Prof. Ruth Okediji of Harvard Law delivers 41st Foulston Siefkin Lecture

Photograph: Ruth OkedijiOn April 12, Professor Ruth Okediji of Harvard Law School delivered the 41st Foulston Siefkin LLP Lecture to a standing-room-only crowd at Washburn Law. Her presentation “The Right to Own?: Protecting Indigenous Peoples’ Knowledge in the Age of Intellectual Property” delved into the complicated and ever-evolving intellectual property (IP) issues surrounding traditional knowledge and genetic resources.

Jordan Z. Dillon, 2017-18 editor-in-chief of the Washburn Law Journal, contextualized the lecture’s topic within the journal’s theme for volume 57: change and reaction to change. “The world around us, and the law, are changing faster and faster every year. If what we have is constantly changing, what does it mean to have something, to own something? We have to challenge our assumptions,” he said.
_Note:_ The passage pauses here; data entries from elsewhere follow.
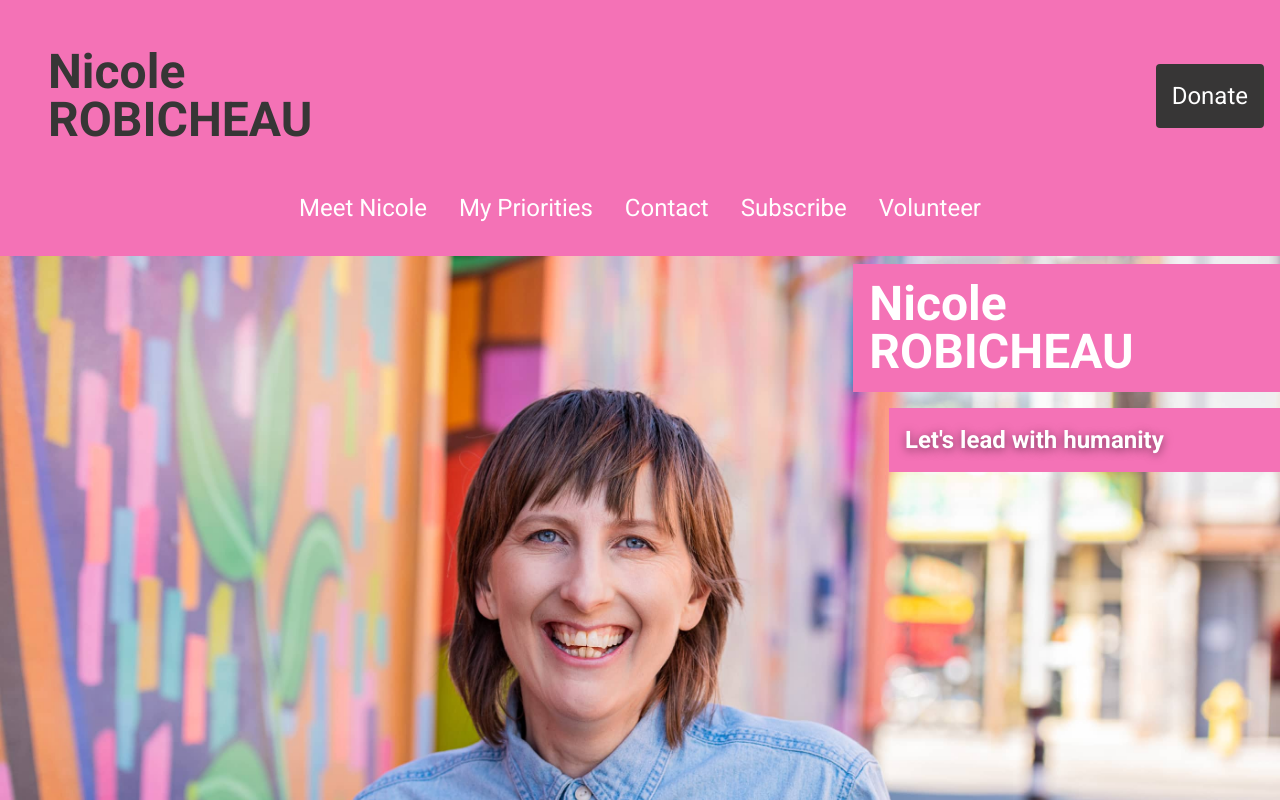
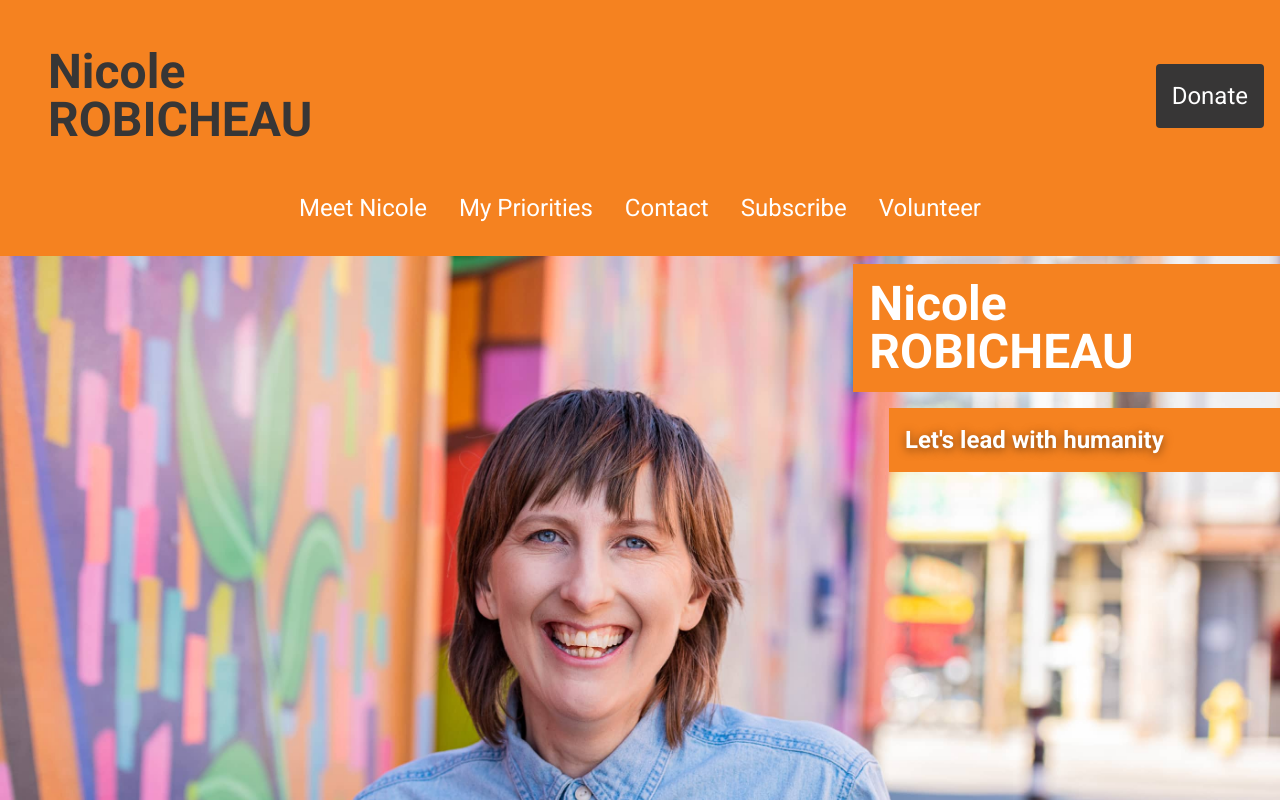
Before and after one commit to wils3005/robicheau.ca, a Next.js app: page / in a window 1280 px wide. Shown: the top 800 px of the page. Built offline with nearby package versions, Linux system fonts and the light colour scheme.

Commit message:
Thu, 19 Aug 2021 14:52:38 GMT
1 file changed, 1 insertion(+), 1 deletion(-)

```diff
--- a/tailwind.config.js
+++ b/tailwind.config.js
@@ -4,7 +4,7 @@ module.exports = {
   theme: {
     extend: {
       colors: {
-        primary: "#f472b6",
+        primary: "#f58220",
         secondary: "#373636",
       },
       height: {
```
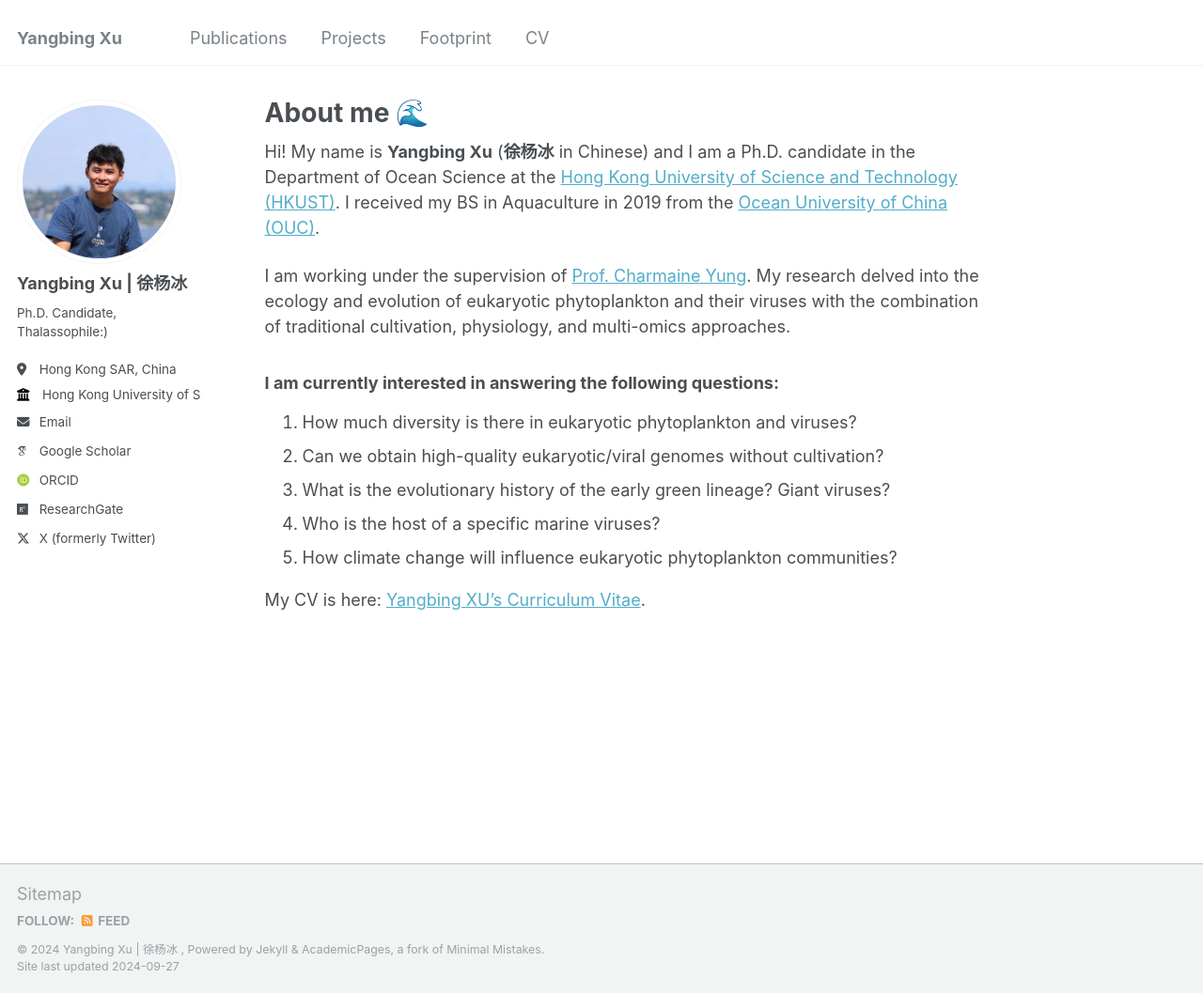
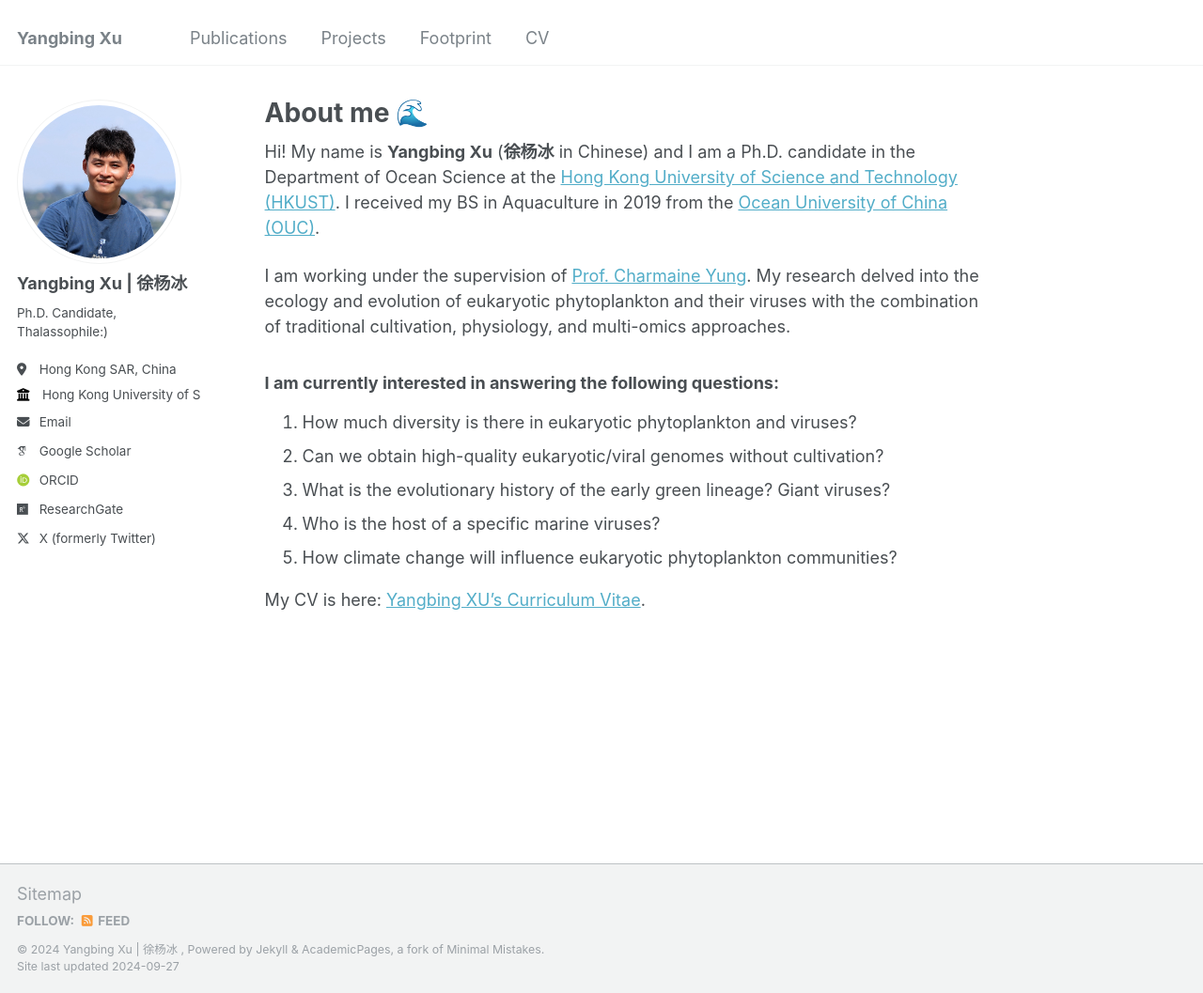
Before and after one commit to Yangbing-Ocean/yangbing, a Jekyll site: the page built from _pages/about.md, in a window 1280 px wide and 1057 px high. Shown: the whole window at 94% size. Built offline with Jekyll 4.4.1, drawn with Linux system fonts in a browser that asks for light colours; some web fonts are replaced.

Commit message:
Update _config.yml

```diff
--- a/_config.yml
+++ b/_config.yml
@@ -21,7 +21,7 @@ repository               : "yangbing-ocean.github.io"
 #               Additional customization can be done by editing /_includes/author-profile.html
 author:
   # Biographic information
-  avatar           : "profile2.png"
+  avatar           : "IMG_271.png"
   name             : "Yangbing Xu | 徐杨冰"
   pronouns         : # example: "he/his"
   bio              : "Ph.D. Candidate, Thalassophile:)"
```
Okediji described the “complex international framework” across which traditional knowledge is spread, including all areas of conventional IP law: patents, copyrights, trademarks, and trade secrets. She focused on the tensions which slow and muddle conclusive policy regulations among various stakeholders, including inventors, policymakers, indigenous peoples, and IP administrators.

“The mismatch we often see is between the intellectual property system and the way in which indigenous groups view questions of ownership, access, and use,” she said. “It’s an international issue in many ways, and it’s been escalating in the past 10 years. The heart of the issue tends to be the interface between what many indigenous folks would refer to as misappropriation of their knowledge; misappropriation of genetic resources, both human and plant; [as well as] misappropriation of traditional knowledge surrounding how that genetic resource might be used.”

Okediji explained that scientists and inventors often learn about traditional resources and practices through observation, then race back to their own countries to patent the knowledge. The issue of unfairness is raised when that individual or entity refuses to share royalties with the originators of the knowledge.

“Many indigenous peoples tend to be the poorest, most politically marginalized, and most ignored communities around the world,” she said, expounding that to not recognize the value, both economic and noneconomic, that indigenous knowledge brings, is to continue to exclude them from their national discourses. 

Okediji concluded that various innovations; specifically medical, environmental, and biotechnological; “rest on the shoulders of the most vulnerable global populations,” requiring further consideration of how indigenous peoples’ traditional knowledge can be protected from misuse and misappropriation without slowing advancement of necessary products like medicine.

“Many industries in the United States alone would be impacted by a rule that said indigenous groups are entitled to control the plants and any knowledge they’ve cultivated about those plants over the years,” she said. “But in the absence of property rights, you can still have an obligation to share the results of commercialization with the groups from whom you got that knowledge.”

For more information about the lecture, please see the 2018 lecture page.